▶ _Required action_
Leaving the pictures aside, repeat the entries exactly.

··· Entries supplied

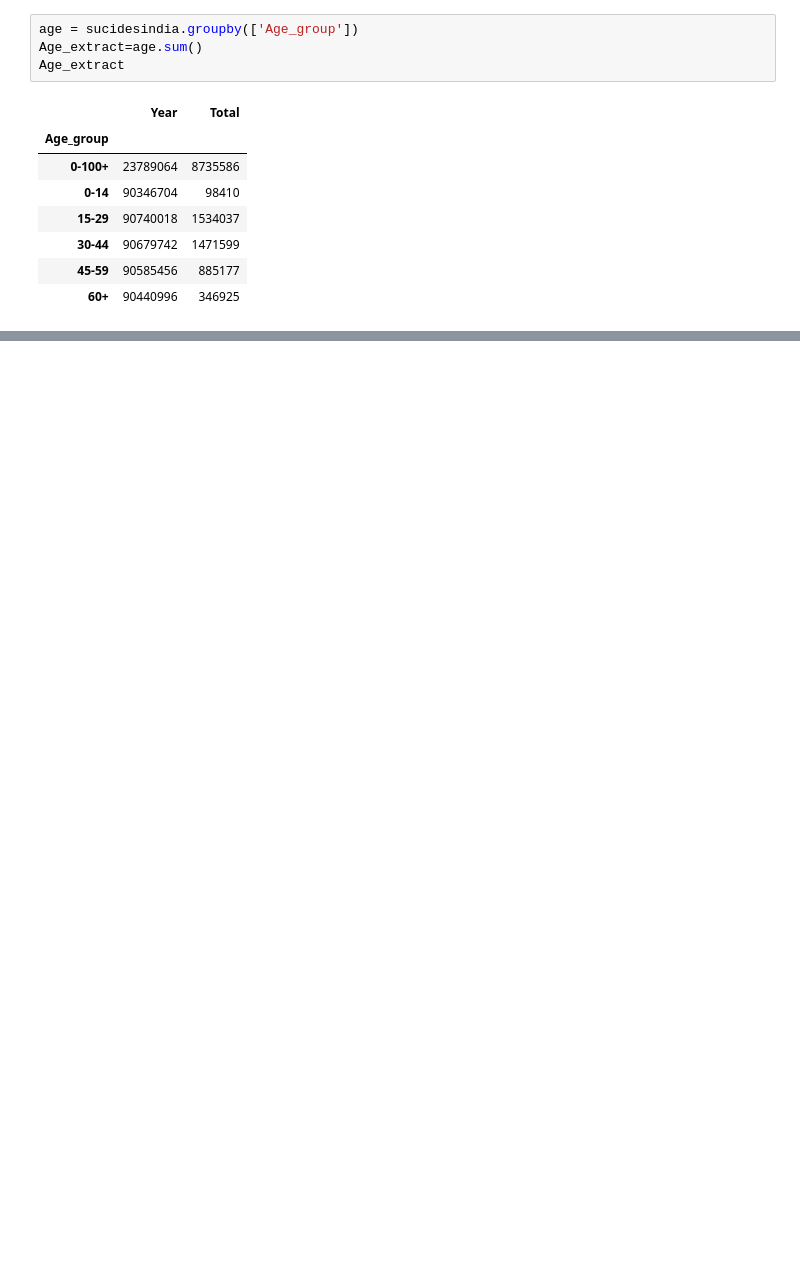
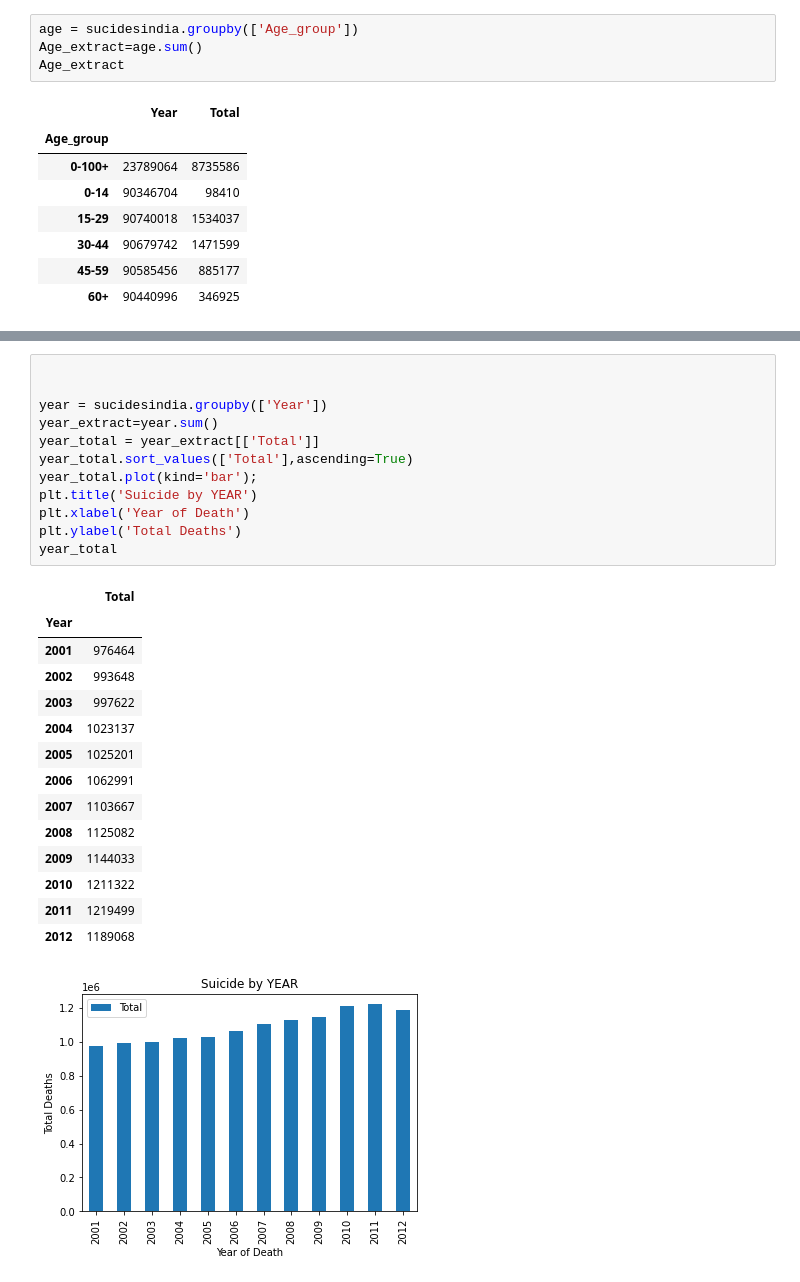
Before and after one commit to Ebuka007/Data-Science, a Jupyter notebook: Assignment_Test.ipynb, the cells around one changed output, grey strips where cells are left out. Drawn from its saved outputs; the diff is of its cells as text; blank space fills up the shorter version.

```diff
--- a/Assignment_Test.ipynb
+++ b/Assignment_Test.ipynb
@@ -71,0 +106,28 @@ Age_extract.plot(kind='bar');
+# %%
+
+
+year = sucidesindia.groupby(['Year'])
+year_extract=year.sum()
+year_total = year_extract[['Total']]
+year_total.sort_values(['Total'],ascending=True)
+year_total.plot(kind='bar');
+plt.title('Suicide by YEAR')
+plt.xlabel('Year of Death')
+plt.ylabel('Total Deaths')
+year_total
+# %% [output]
+|  | Total |
+| Year |  |
+| 2001 | 976464 |
+| 2002 | 993648 |
+| 2003 | 997622 |
+| 2004 | 1023137 |
+| 2005 | 1025201 |
+| 2006 | 1062991 |
+| 2007 | 1103667 |
+| 2008 | 1125082 |
+| 2009 | 1144033 |
+| 2010 | 1211322 |
+| 2011 | 1219499 |
+| 2012 | 1189068 |
+[figure, added]
```
Also changed, not shown: parts of 10 cells of this notebook.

······

▶ _Task solution_
Before and after one commit to Ebuka007/Data-Science, a Jupyter notebook: Assignment_Test.ipynb, the cells around one changed output, grey strips where cells are left out. Drawn from its saved outputs; the diff is of its cells as text; blank space fills up the shorter version.

```diff
--- a/Assignment_Test.ipynb
+++ b/Assignment_Test.ipynb
@@ -71,0 +106,28 @@ Age_extract.plot(kind='bar');
+# %%
+
+
+year = sucidesindia.groupby(['Year'])
+year_extract=year.sum()
+year_total = year_extract[['Total']]
+year_total.sort_values(['Total'],ascending=True)
+year_total.plot(kind='bar');
+plt.title('Suicide by YEAR')
+plt.xlabel('Year of Death')
+plt.ylabel('Total Deaths')
+year_total
+# %% [output]
+|  | Total |
+| Year |  |
+| 2001 | 976464 |
+| 2002 | 993648 |
+| 2003 | 997622 |
+| 2004 | 1023137 |
+| 2005 | 1025201 |
+| 2006 | 1062991 |
+| 2007 | 1103667 |
+| 2008 | 1125082 |
+| 2009 | 1144033 |
+| 2010 | 1211322 |
+| 2011 | 1219499 |
+| 2012 | 1189068 |
+[figure, added]
```
Also changed, not shown: parts of 10 cells of this notebook.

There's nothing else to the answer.